= WORK REQUIRED =
Each entry that follows is to be copied exactly, minus any pictures.

= DATA RECORDS =

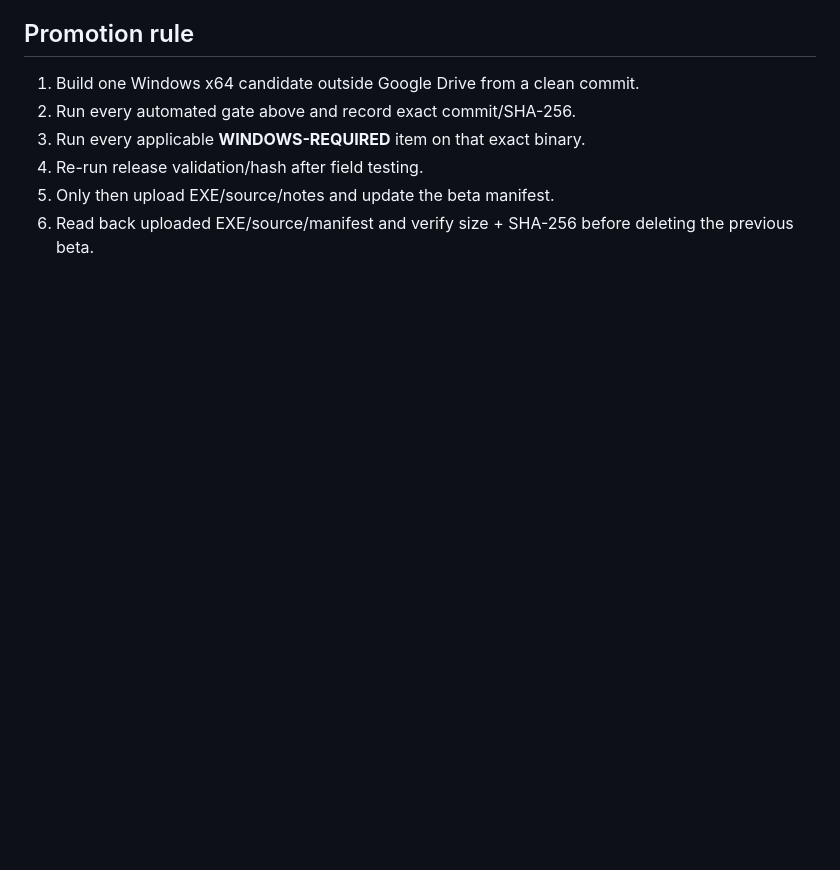
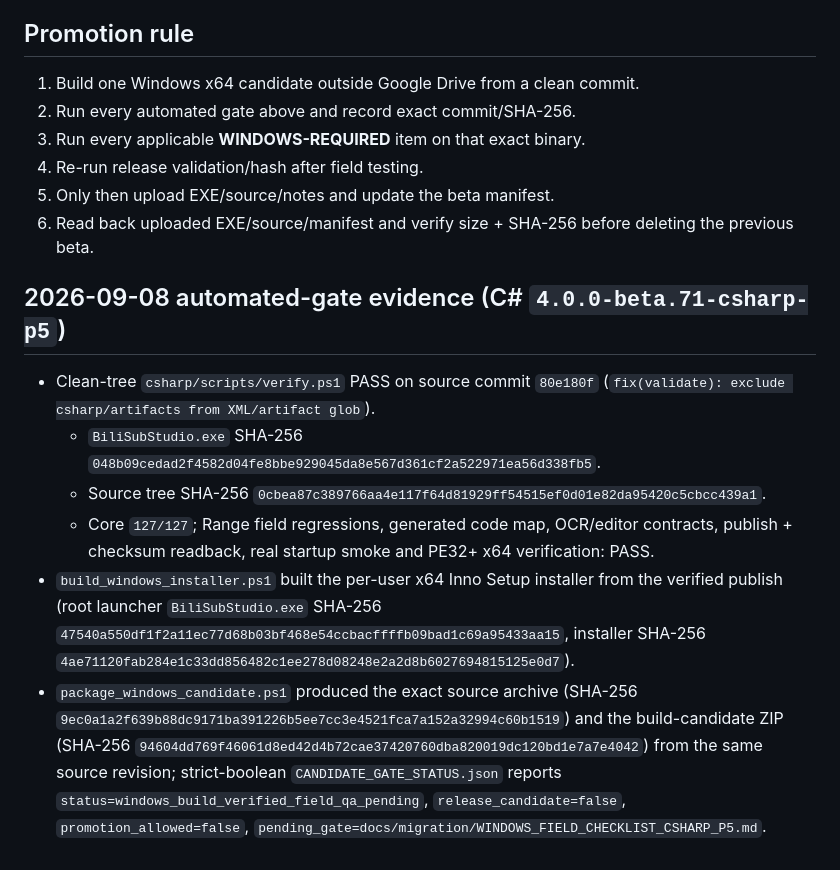
Before and after one commit to wan1778/BiliSub-Studio, a Markdown page: docs/engineering/RELEASE_ACCEPTANCE.md, the part around the change. GitHub-like rendering; blank space fills up the shorter version.

```diff
--- a/docs/engineering/RELEASE_ACCEPTANCE.md
+++ b/docs/engineering/RELEASE_ACCEPTANCE.md
@@ -78,3 +78,31 @@ python scripts/validate_release.py <candidate.exe>
 4. Re-run release validation/hash after field testing.
 5. Only then upload EXE/source/notes and update the beta manifest.
 6. Read back uploaded EXE/source/manifest and verify size + SHA-256 before deleting the previous beta.
+
+## 2026-09-08 automated-gate evidence (C# `4.0.0-beta.71-csharp-p5`)
+
+- Clean-tree `csharp/scripts/verify.ps1` PASS on source commit
+  `80e180f` (`fix(validate): exclude csharp/artifacts from XML/artifact glob`).
+  - `BiliSubStudio.exe` SHA-256
+    `048b09cedad2f4582d04fe8bbe929045da8e567d361cf2a522971ea56d338fb5`.
+  - Source tree SHA-256
+    `0cbea87c389766aa4e117f64d81929ff54515ef0d01e82da95420c5cbcc439a1`.
+  - Core `127/127`; Range field regressions, generated code map, OCR/editor
+    contracts, publish + checksum readback, real startup smoke and PE32+ x64
+    verification: PASS.
+- `build_windows_installer.ps1` built the per-user x64 Inno Setup
+  installer from the verified publish (root launcher `BiliSubStudio.exe`
+  SHA-256
+  `47540a550df1f2a11ec77d68b03bf468e54ccbacffffb09bad1c69a95433aa15`,
+  installer SHA-256
+  `4ae71120fab284e1c33dd856482c1ee278d08248e2a2d8b6027694815125e0d7`).
+- `package_windows_candidate.ps1` produced the exact source archive
+  (SHA-256
+  `9ec0a1a2f639b88dc9171ba391226b5ee7cc3e4521fca7a152a32994c60b1519`)
+  and the build-candidate ZIP (SHA-256
+  `94604dd769f46061d8ed42d4b72cae37420760dba820019dc120bd1e7a7e4042`)
+  from the same source revision; strict-boolean
+  `CANDIDATE_GATE_STATUS.json` reports
+  `status=windows_build_verified_field_qa_pending`,
+  `release_candidate=false`, `promotion_allowed=false`,
+  `pending_gate=docs/migration/WINDOWS_FIELD_CHECKLIST_CSHARP_P5.md`.
```
Also changed, not shown: docs/editor-timeline/STATUS.md (+10 -2 lines), docs/migration/VALIDATION_REPORT_CSHARP_P5.md (+26 -0 lines).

= YOUR RESPONSE =
Before and after one commit to wan1778/BiliSub-Studio, a Markdown page: docs/engineering/RELEASE_ACCEPTANCE.md, the part around the change. GitHub-like rendering; blank space fills up the shorter version.

```diff
--- a/docs/engineering/RELEASE_ACCEPTANCE.md
+++ b/docs/engineering/RELEASE_ACCEPTANCE.md
@@ -78,3 +78,31 @@ python scripts/validate_release.py <candidate.exe>
 4. Re-run release validation/hash after field testing.
 5. Only then upload EXE/source/notes and update the beta manifest.
 6. Read back uploaded EXE/source/manifest and verify size + SHA-256 before deleting the previous beta.
+
+## 2026-09-08 automated-gate evidence (C# `4.0.0-beta.71-csharp-p5`)
+
+- Clean-tree `csharp/scripts/verify.ps1` PASS on source commit
+  `80e180f` (`fix(validate): exclude csharp/artifacts from XML/artifact glob`).
+  - `BiliSubStudio.exe` SHA-256
+    `048b09cedad2f4582d04fe8bbe929045da8e567d361cf2a522971ea56d338fb5`.
+  - Source tree SHA-256
+    `0cbea87c389766aa4e117f64d81929ff54515ef0d01e82da95420c5cbcc439a1`.
+  - Core `127/127`; Range field regressions, generated code map, OCR/editor
+    contracts, publish + checksum readback, real startup smoke and PE32+ x64
+    verification: PASS.
+- `build_windows_installer.ps1` built the per-user x64 Inno Setup
+  installer from the verified publish (root launcher `BiliSubStudio.exe`
+  SHA-256
+  `47540a550df1f2a11ec77d68b03bf468e54ccbacffffb09bad1c69a95433aa15`,
+  installer SHA-256
+  `4ae71120fab284e1c33dd856482c1ee278d08248e2a2d8b6027694815125e0d7`).
+- `package_windows_candidate.ps1` produced the exact source archive
+  (SHA-256
+  `9ec0a1a2f639b88dc9171ba391226b5ee7cc3e4521fca7a152a32994c60b1519`)
+  and the build-candidate ZIP (SHA-256
+  `94604dd769f46061d8ed42d4b72cae37420760dba820019dc120bd1e7a7e4042`)
+  from the same source revision; strict-boolean
+  `CANDIDATE_GATE_STATUS.json` reports
+  `status=windows_build_verified_field_qa_pending`,
+  `release_candidate=false`, `promotion_allowed=false`,
+  `pending_gate=docs/migration/WINDOWS_FIELD_CHECKLIST_CSHARP_P5.md`.
```
Also changed, not shown: docs/editor-timeline/STATUS.md (+10 -2 lines), docs/migration/VALIDATION_REPORT_CSHARP_P5.md (+26 -0 lines).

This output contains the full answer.